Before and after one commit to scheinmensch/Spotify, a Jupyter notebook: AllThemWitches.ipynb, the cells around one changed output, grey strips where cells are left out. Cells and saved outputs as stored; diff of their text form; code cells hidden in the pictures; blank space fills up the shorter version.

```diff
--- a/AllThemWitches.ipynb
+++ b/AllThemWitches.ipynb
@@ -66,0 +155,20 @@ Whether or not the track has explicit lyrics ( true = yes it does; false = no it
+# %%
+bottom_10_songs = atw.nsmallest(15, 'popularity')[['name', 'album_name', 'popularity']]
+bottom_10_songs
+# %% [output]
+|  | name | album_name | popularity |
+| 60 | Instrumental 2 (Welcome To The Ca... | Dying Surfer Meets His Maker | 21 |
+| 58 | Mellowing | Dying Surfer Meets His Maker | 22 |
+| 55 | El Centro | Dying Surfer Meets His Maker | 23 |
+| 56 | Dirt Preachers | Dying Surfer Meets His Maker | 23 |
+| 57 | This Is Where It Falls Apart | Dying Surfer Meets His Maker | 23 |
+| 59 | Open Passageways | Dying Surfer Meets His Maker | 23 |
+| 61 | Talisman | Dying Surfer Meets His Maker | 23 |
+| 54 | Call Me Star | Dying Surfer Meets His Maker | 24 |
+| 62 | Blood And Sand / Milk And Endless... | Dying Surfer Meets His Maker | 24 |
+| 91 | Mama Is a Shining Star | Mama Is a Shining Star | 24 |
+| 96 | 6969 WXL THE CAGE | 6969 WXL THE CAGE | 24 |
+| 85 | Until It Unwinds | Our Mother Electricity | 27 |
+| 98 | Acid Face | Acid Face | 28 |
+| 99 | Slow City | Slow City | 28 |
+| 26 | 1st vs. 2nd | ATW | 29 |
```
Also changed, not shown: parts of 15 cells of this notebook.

________________________________________

_WHAT THE TASK ASKS_
Each record above needs to be reproduced exactly as written.

_ANSWER BOX_
Before and after one commit to scheinmensch/Spotify, a Jupyter notebook: AllThemWitches.ipynb, the cells around one changed output, grey strips where cells are left out. Cells and saved outputs as stored; diff of their text form; code cells hidden in the pictures; blank space fills up the shorter version.

```diff
--- a/AllThemWitches.ipynb
+++ b/AllThemWitches.ipynb
@@ -66,0 +155,20 @@ Whether or not the track has explicit lyrics ( true = yes it does; false = no it
+# %%
+bottom_10_songs = atw.nsmallest(15, 'popularity')[['name', 'album_name', 'popularity']]
+bottom_10_songs
+# %% [output]
+|  | name | album_name | popularity |
+| 60 | Instrumental 2 (Welcome To The Ca... | Dying Surfer Meets His Maker | 21 |
+| 58 | Mellowing | Dying Surfer Meets His Maker | 22 |
+| 55 | El Centro | Dying Surfer Meets His Maker | 23 |
+| 56 | Dirt Preachers | Dying Surfer Meets His Maker | 23 |
+| 57 | This Is Where It Falls Apart | Dying Surfer Meets His Maker | 23 |
+| 59 | Open Passageways | Dying Surfer Meets His Maker | 23 |
+| 61 | Talisman | Dying Surfer Meets His Maker | 23 |
+| 54 | Call Me Star | Dying Surfer Meets His Maker | 24 |
+| 62 | Blood And Sand / Milk And Endless... | Dying Surfer Meets His Maker | 24 |
+| 91 | Mama Is a Shining Star | Mama Is a Shining Star | 24 |
+| 96 | 6969 WXL THE CAGE | 6969 WXL THE CAGE | 24 |
+| 85 | Until It Unwinds | Our Mother Electricity | 27 |
+| 98 | Acid Face | Acid Face | 28 |
+| 99 | Slow City | Slow City | 28 |
+| 26 | 1st vs. 2nd | ATW | 29 |
```
Also changed, not shown: parts of 15 cells of this notebook.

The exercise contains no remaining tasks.